Examine the following constructs:
Do you find that each of the above constructs reflect different levels of confidence? Which of the above do you use frequently and why?
One of the essential qualities of a good leader is the level of confidence he or she has. The confidence level of a leader indicates the faith one has in one's visions and actions. If a leader is not confident, how can they expect their team-mates to repose confidence in their leadership?
Very often we give up a task half the way through - because we had not thought of its effects or consequences, or we get stuck somewhere without knowing where to go and what to do. We need to take up a task only when we are confident of doing it. Even if meet a few failures, they shouldn’t deter us from going ahead.
In many cases we lose confidence in our actions as we don’t take charge of the situations and we hold someone else responsible for our actions. It is important that we need to take responsibility for our actions. The more we are responsible, we gain more confidence in our work.
Robert Bach, the well-known author says:
"Sooner or later, those who win are those who think they can."
When we start doing a work, let us ask ourselves:

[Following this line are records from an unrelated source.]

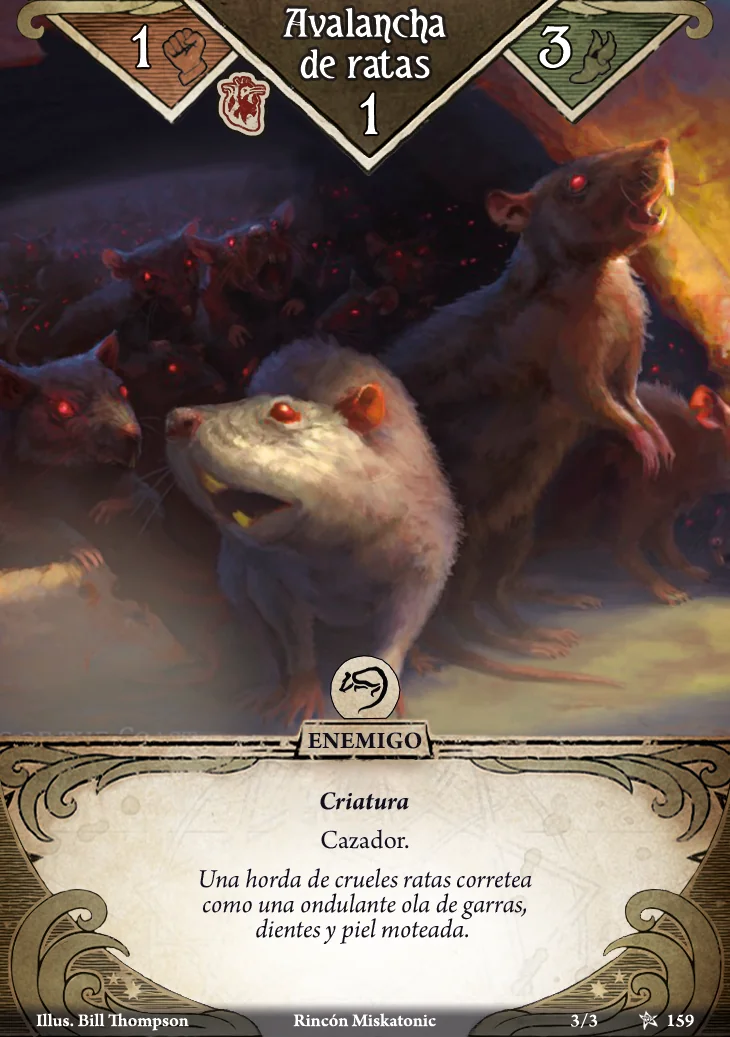
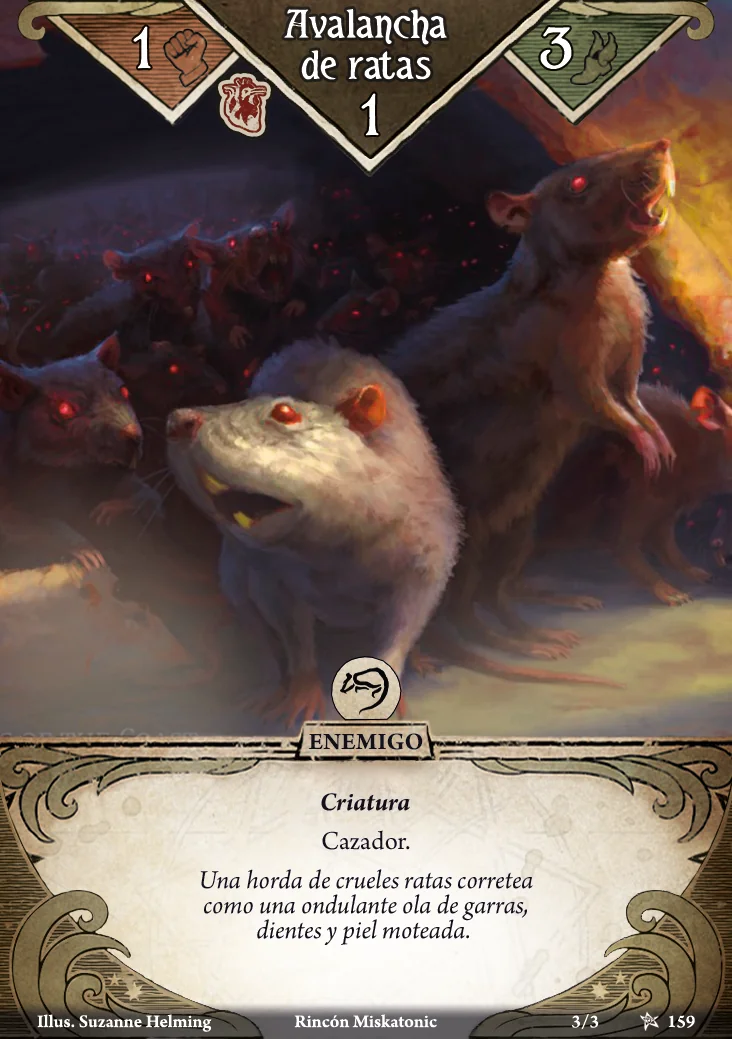
Errata rats and refactor

diff --git a/sw.js b/sw.js
@@ -15,14 +15,15 @@
    BUMP SW_VERSION on every release (see tools/other/instructions.md §7): it renames the shell
    cache, so activate() drops the old one and the new shell/text is served. */
 
-const SW_VERSION = '1.6.0';
+const SW_VERSION = '1.6.1';
 const SHELL = 'tla-shell-' + SW_VERSION;   // shell + read/downloaded text, replaced each version
 // Images are cache-first and, being immutable per URL, are kept across versions — a plain
 // SW_VERSION bump does NOT drop them, so offline images survive text-only releases. Bump
 // MEDIA_VERSION instead whenever a cached image's CONTENT changes at the SAME URL (a fixed card
 // or back): it renames the media cache, so activate() drops the stale one and the corrected
-// images are re-fetched fresh. (Raised to 2 in 1.2.2, after the Scorched Earth + back fixes.)
-const MEDIA_VERSION = '3';
+// images are re-fetched fresh. (Raised to 2 in 1.2.2, after the Scorched Earth + back fixes;
+// to 4 in 1.6.1, after the Carcosa "Avalancha de ratas" artist-credit fix.)
+const MEDIA_VERSION = '4';
 const MEDIA = 'tla-media-' + MEDIA_VERSION;
 
 function isMedia(path) {
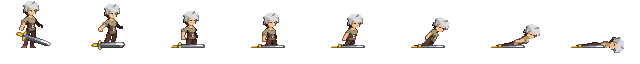
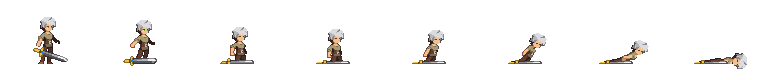
WIP redoing way of player movement

diff --git a/BuasAssignment/BuasAssignment/PlayerObject.cpp b/BuasAssignment/BuasAssignment/PlayerObject.cpp
@@ -11,12 +11,14 @@ PlayerObject::PlayerObject(Game* game) :
 	_idleAnimation(4, 96, 80, 0),
 	_runAnimation(8, 96, 80, 0),
 	_jumpAnimation(2, 96, 80, 0),
-	_attackAnimation(8, 96, 80, 0)
+	_attackAnimation(8, 96, 80, 0),
+	_deathAnimation(8, 96, 80, 0)
 {
 	_idleTexture.loadFromFile("Assets/Character/Idle/Idle-Sheet.png");
 	_runTexture.loadFromFile("Assets/Character/Run/Run-Sheet.png");
 	_jumpTexture.loadFromFile("Assets/Character/Jump-All/Jump-All-Sheet.png");
 	_attackTexture.loadFromFile("Assets/Character/Attack-01/Attack-01-Sheet.png");
+	_deathTexture.loadFromFile("Assets/Character/Dead/Dead-Sheet.png");
 
 	spriteOrigin = { _sprite.getGlobalBounds().width * 1.15f, _sprite.getGlobalBounds().height * 0.5f};
 
@@ -43,14 +45,14 @@ PlayerObject::PlayerObject(Game* game) :
 
 	objectPosition = { 300.f, 250.f }; //set start position
 	respawnLocation = objectPosition;
-	_objectDrag = 0.9f;
+	_objectDrag = 0.8f;
 
 	_hasGravity = true;
 	objectName = "Player";
 	objectMass = 1.75f;
 	objectType = PLAYER;
 
-	drawCollider = true;
+	//drawCollider = true;
 }
 
 void PlayerObject::Start()
@@ -76,18 +78,18 @@ void PlayerObject::Update(float deltaTime)
 		moveX += 1.f; //right
 
 	//if not grounded move slower
-	if(!_attacking)
-		SetVelocityX(moveX * (_grounded ? 1.f : 0.75f) * _playerSpeed * deltaTime);
-
+	if (!_attacking && !_isDead && abs(moveX) > 0)
+		ApplyForce(sf::Vector2f{ moveX * (_grounded ? 1.f : 0.75f) * _playerSpeed * deltaTime, 0.0f }, _maxMoveVelocity);
+		
 	//jumping input
-	if (Input::GetInput(sf::Keyboard::Space) && !_actionActive && _grounded)
+	if (Input::GetInput(sf::Keyboard::Space) && !_actionActive && _grounded && !_isDead)
 	{
 		float jumpVelocity = -sqrt(2 * GRAVITY * objectMass * _jumpHeight);
 
 		sf::Vector2f force(0.f, 0.f);
 		force.y = jumpVelocity / _jumpTime;
 
-		ApplyForce(force, deltaTime, true);
+		ApplyForce(force, deltaTime, _maxMoveVelocity);
 
 		_actionActive = true;
 		_actionDelay = 0.f;
@@ -97,7 +99,7 @@ void PlayerObject::Update(float deltaTime)
 	}
 
 	//attack input
-	if (Input::GetInput(sf::Keyboard::E) && !_actionActive && !_attacking)
+	if (Input::GetInput(sf::Keyboard::E) && !_actionActive && !_attacking && !_isDead)
 	{
 		_attacking = true;
 		_hasAttacked = false;
@@ -107,7 +109,12 @@ void PlayerObject::Update(float deltaTime)
 	}
 
 	//handle animation & texture swapping
-	if (_attacking) 
+	if (_isDead) 
+	{
+		if (_deathAnimation.PlayAnimation(_sprite, deltaTime))
+			_sprite.setTexture(_deathTexture);
+	}
+	else if (_attacking) 
 	{
 		if (_attackAnimation.PlayAnimation(_sprite, deltaTime))
 			_sprite.setTexture(_attackTexture);
@@ -117,12 +124,12 @@ void PlayerObject::Update(float deltaTime)
 		if (_jumpAnimation.PlayAnimation(_sprite, deltaTime))
 			_sprite.setTexture(_jumpTexture);
 	}
-	else if (abs(_velocity.x) > 0.f)
+	else if (abs(_velocity.x) > 0.1f)
 	{
 		if (_runAnimation.PlayAnimation(_sprite, deltaTime))
 			_sprite.setTexture(_runTexture);
 	}
-	else if (abs(_velocity.x) == 0.f)
+	else if (abs(_velocity.x) < 0.1f)
 	{
 		if (_idleAnimation.PlayAnimation(_sprite, deltaTime))
 			_sprite.setTexture(_idleTexture);
@@ -159,6 +166,13 @@ void PlayerObject::Update(float deltaTime)
 			return;
 		}
 
+		if(_isDead) 
+		{
+			//player is dead
+			_game->ResetGame();
+			_isDead = false;
+		}
+
 		//other actions 
 		_actionDelay = 0.f;
 		_currentDelay = 0.f;
@@ -189,7 +203,7 @@ void PlayerObject::GameObjectColliding(float deltaTime)
 	}
 
 	//player colliding with other game objects
-	for (auto object : _game->objectsList)
+	for (auto& object : _game->objectsList)
 	{
 		if (object.second == this || object.second->isDisabled)
 			continue;
@@ -207,23 +221,56 @@ void PlayerObject::GameObjectColliding(float deltaTime)
 		}
 
 		//player attacking overlap
-		if (_attacking && !_hasAttacked && object.second->objectType == ENEMY)
+		if (object.second->objectType == ENEMY)
 		{
-			//only attack second last frame in swings
-			if (_attackAnimation.GetAnimationStep() == 3 || _attackAnimation.GetAnimationStep() == 7)
+			if (_attacking && !_hasAttacked)
 			{
-				if(MathFunctions::AreBoundsColliding(_hitBox.getGlobalBounds(), object.second->GetBounds(), _overlapCollision))
+				//only attack second last frame in swings
+				if (_attackAnimation.GetAnimationStep() == 3 || _attackAnimation.GetAnimationStep() == 7)
 				{
-					EnemyObject* enemy = dynamic_cast<EnemyObject*>(object.second);
-					enemy->hitPoints.RemoveHitPoint();
+					if (MathFunctions::AreBoundsColliding(_hitBox.getGlobalBounds(), object.second->GetBounds(), _overlapCollision))
+					{
+						EnemyObject* enemy = dynamic_cast<EnemyObject*>(object.second);
+						enemy->hitPoints.RemoveHitPoint();
 
-					//push enemy back a bit
-					enemy->ApplyImpulse({ -enemy->GetCurrentMoveDirection() * 350.f, 0.f}, deltaTime);
-					_hasAttacked = true;
+						//push enemy back a bit in the direction you hit it
+						enemy->ApplyImpulse({ MathFunctions::Normalize(enemy->objectPosition - objectPosition).x * 350.f, 0.f }, deltaTime);
+						_hasAttacked = true;
+
+						return; //make sure player does not take damage in same frame as hitting enemy
+					}
 				}
+			}
+			
+			//do damage to player
+			if (MathFunctions::AreBoundsColliding(_collider.getGlobalBounds(), object.second->GetBounds(), _overlapCollision) && !_isDead && !_actionActive)
+			{
+				EnemyObject* enemy = dynamic_cast<EnemyObject*>(object.second);
+
+				hitPoints.RemoveHitPoint();
+
+				_actionActive = true;
+				_actionDelay = 0.f;
+				
+				_isDead = hitPoints.GetCurrentHitPoints() == 0;
+				_currentDelay = _isDead ? _deathDelay : _hitDelay;	
+
+				//ApplyImpulse({-MathFunctions::Normalize(enemy->objectPosition - objectPosition).x * 1500.f, 0.f }, deltaTime);
 			}
 		}
 	}
+}
+
+void PlayerObject::OnRespawn()
+{
+	_coinsCollected = 0;
+
+	hitPoints.ResetHitPoints();
+	_idleAnimation.ResetAnimation();
+	_runAnimation.ResetAnimation();
+	_jumpAnimation.ResetAnimation();
+	_attackAnimation.ResetAnimation();
+	_deathAnimation.ResetAnimation();
 }
 
 void PlayerObject::CheckOutOfBounds(sf::RenderWindow& window)
@@ -231,10 +278,8 @@ void PlayerObject::CheckOutOfBounds(sf::RenderWindow& window)
 	sf::FloatRect bounds = _sprite.getGlobalBounds();
 
 	//if player falling down, reset game
-	if (objectPosition.y + bounds.height > window.getSize().y)
-	{
-		_coinsCollected = 0;
-
+	if (objectPosition.y + bounds.height > window.getSize().y && !_isDead)
+	{		
 		_game->ResetGame();
 	}
 }

diff --git a/BuasAssignment/BuasAssignment/GameObject.cpp b/BuasAssignment/BuasAssignment/GameObject.cpp
@@ -109,15 +109,20 @@ void GameObject::Draw(sf::RenderWindow& window)
 	window.draw(_sprite);
 }
 
-void GameObject::ApplyForce(sf::Vector2f force, float deltaTime, bool onlyColliding)
+void GameObject::ApplyForce(sf::Vector2f force, float deltaTime, float maxVelocityX)
 {
-	if (onlyColliding && !_grounded || isDisabled)
+	if (isDisabled)
 		return;
 
 	//value makes sure the speed will never go faster than a certain amount
-	float speedPercent = 1 - MathFunctions::Clamp01(_velocity.y / _maxVelocity);
+	float speedPercentX = 1 - MathFunctions::Clamp01(_velocity.x / maxVelocityX == 0.0f ? _maxVelocity : maxVelocityX);
+	float speedPercentY = 1 - MathFunctions::Clamp01(_velocity.y / _maxVelocity);
 
-	_acceleration = force * deltaTime * speedPercent;
+	_acceleration.x = force.x * deltaTime * speedPercentX;
+	_acceleration.y = force.y * deltaTime * speedPercentY;
+
+	if(objectType == PLAYER)
+		std::cout << std::to_string(force.x) << " - " << std::to_string(force.y) << "\n";
 
 	_velocity += _acceleration;
 }
@@ -142,7 +147,6 @@ void GameObject::AddVelocity(sf::Vector2f velocity)
 {
 	_velocity += velocity;
 }
-
 
 void GameObject::SetVelocity(sf::Vector2f velocity)
 {

diff --git a/BuasAssignment/BuasAssignment/PlayerObject.h b/BuasAssignment/BuasAssignment/PlayerObject.h
@@ -14,14 +14,16 @@ public:
 	void Update(float deltaTime) override;
 	void Start() override;
 	void Draw(sf::RenderWindow& window) override;
+	void OnRespawn() override;
 
 	HitPoints hitPoints;
 
 private:
-	float _playerSpeed = 310.f;
+	float _playerSpeed = 9.f;
+	float _maxMoveVelocity = 7.f;
 	float _jumpHeight = 35.f;
 	float _jumpTime = 0.05f;
-	float _jumpReactivateDelay = .5f;
+	float _jumpReactivateDelay = .25f;
 	float _attackDelay = 0.125f * 4.f; //4 animation frames
 
 	float _currentDelay = 0.f;
@@ -31,6 +33,9 @@ private:
 	int _coinsCollected = 0;
 	bool _attacking = false;
 	bool _hasAttacked = false;
+	bool _isDead = false;
+	float _deathDelay = 1.5f;
+	float _hitDelay = 1.0f;
 
 	sf::Vector2f _pointHead = { 0.f, 0.f };
 
@@ -41,10 +46,12 @@ private:
 	sf::Texture _runTexture;
 	sf::Texture _jumpTexture;
 	sf::Texture _attackTexture;
+	sf::Texture _deathTexture;
 
 	Animations _idleAnimation;
 	Animations _runAnimation;
 	Animations _jumpAnimation;
 	Animations _attackAnimation;
+	Animations _deathAnimation;
 };
 

diff --git a/BuasAssignment/BuasAssignment/EnemyObject.cpp b/BuasAssignment/BuasAssignment/EnemyObject.cpp
@@ -15,7 +15,6 @@ EnemyObject::EnemyObject(Game* game):
 	_sprite.setTextureRect({288, 32, 48, 32});
 
 	//reset collider
-	//_collider.setSize(_sprite.getGlobalBounds().getSize());
 	_collider.setSize({45.f, 45.f});
 	spriteOrigin = { _sprite.getGlobalBounds().width * 0.15f, _sprite.getGlobalBounds().width * 0.1f };
 
@@ -25,12 +24,12 @@ EnemyObject::EnemyObject(Game* game):
 
 	objectName = "Snail";
 	objectType = ENEMY;
-	_enemySpeed = 100.f;
+	_enemySpeed = 55.f;
 	objectMass = 1.2f;
 	_objectDrag = 0.91f;
 	_hasGravity = true;
 
-	drawCollider = true;
+	//drawCollider = true;
 }
 
 void EnemyObject::Start()

diff --git a/BuasAssignment/BuasAssignment/GameObject.h b/BuasAssignment/BuasAssignment/GameObject.h
@@ -33,7 +33,7 @@ public:
 	void SetVelocityX(float x);
 	void SetVelocityY(float y);
 	void AddVelocity(sf::Vector2f velocity);
-	void ApplyForce(sf::Vector2f force, float deltaTime, bool onlyColliding = false);
+	void ApplyForce(sf::Vector2f force, float deltaTime, float maxVelocityX = 0.0f);
 	void ApplyImpulse(sf::Vector2f impulse, float deltaTime);
 	void FlipSprite(float originalScaleX, float widthMultiplier, bool flipped = false);
 	sf::FloatRect GetBounds() const;

diff --git a/BuasAssignment/BuasAssignment/MathFunctions.cpp b/BuasAssignment/BuasAssignment/MathFunctions.cpp
@@ -8,7 +8,7 @@ sf::Vector2f MathFunctions::Normalize(sf::Vector2f vector2)
 	float const mag = Magnitude(vector2);
 
 	if (mag == 0.0f)
-		return { 0.0f, 0.0f};
+		return {0.0f, 0.0f};
 
 	return vector2 / mag;
 }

Do I have the motivation to do this piece of work?
Am I confident of doing this?
What will I do if I get some hurdles in the completion of the task?
If I fail in achieving the desired outcome, what should I do?
Well, it is said “true greatness lies not in never falling, but in rising every time we fall." A.C Dumas states:" Drugs are always not necessary, but the belief in recovery is." In a book titled “How to be a leader of others?” the author says:
“What is the gift that makes a person a successful leader of others? It is simply confidence. It means confidence in one’s powers, and if that confidence is great enough and strong enough it will inspire others, and they will believe in the leader as firmly as he believes in himself, perhaps more so.”